### Action item
Select all lines in the records that include "Scope".

(Records from a data source)
····················

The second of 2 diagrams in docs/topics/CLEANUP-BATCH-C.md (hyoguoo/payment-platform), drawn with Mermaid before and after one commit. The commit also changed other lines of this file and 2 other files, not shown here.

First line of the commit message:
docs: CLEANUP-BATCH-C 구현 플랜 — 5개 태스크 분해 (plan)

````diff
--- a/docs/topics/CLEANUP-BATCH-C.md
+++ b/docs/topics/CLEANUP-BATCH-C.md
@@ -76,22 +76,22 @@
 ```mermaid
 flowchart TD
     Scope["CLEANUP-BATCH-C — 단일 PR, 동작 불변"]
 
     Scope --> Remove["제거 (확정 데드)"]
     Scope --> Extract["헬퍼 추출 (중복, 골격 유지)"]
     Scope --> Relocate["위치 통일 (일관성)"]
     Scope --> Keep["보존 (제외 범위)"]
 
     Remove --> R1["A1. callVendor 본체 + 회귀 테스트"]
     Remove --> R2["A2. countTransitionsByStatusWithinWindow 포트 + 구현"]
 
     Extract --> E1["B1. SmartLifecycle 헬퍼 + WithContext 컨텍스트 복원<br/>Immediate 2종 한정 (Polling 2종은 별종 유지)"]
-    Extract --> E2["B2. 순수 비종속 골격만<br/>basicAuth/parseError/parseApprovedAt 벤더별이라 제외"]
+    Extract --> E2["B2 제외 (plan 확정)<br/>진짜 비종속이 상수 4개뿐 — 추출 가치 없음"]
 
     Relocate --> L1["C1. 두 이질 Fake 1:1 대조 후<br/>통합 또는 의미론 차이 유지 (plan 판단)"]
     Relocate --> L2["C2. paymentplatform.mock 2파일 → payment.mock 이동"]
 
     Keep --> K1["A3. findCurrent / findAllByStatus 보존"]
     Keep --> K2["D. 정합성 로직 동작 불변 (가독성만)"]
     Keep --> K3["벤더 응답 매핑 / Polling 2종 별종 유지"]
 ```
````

····················

### Solution
     Scope["CLEANUP-BATCH-C — 단일 PR, 동작 불변"]
     Scope --> Remove["제거 (확정 데드)"]
     Scope --> Extract["헬퍼 추출 (중복, 골격 유지)"]
     Scope --> Relocate["위치 통일 (일관성)"]
     Scope --> Keep["보존 (제외 범위)"]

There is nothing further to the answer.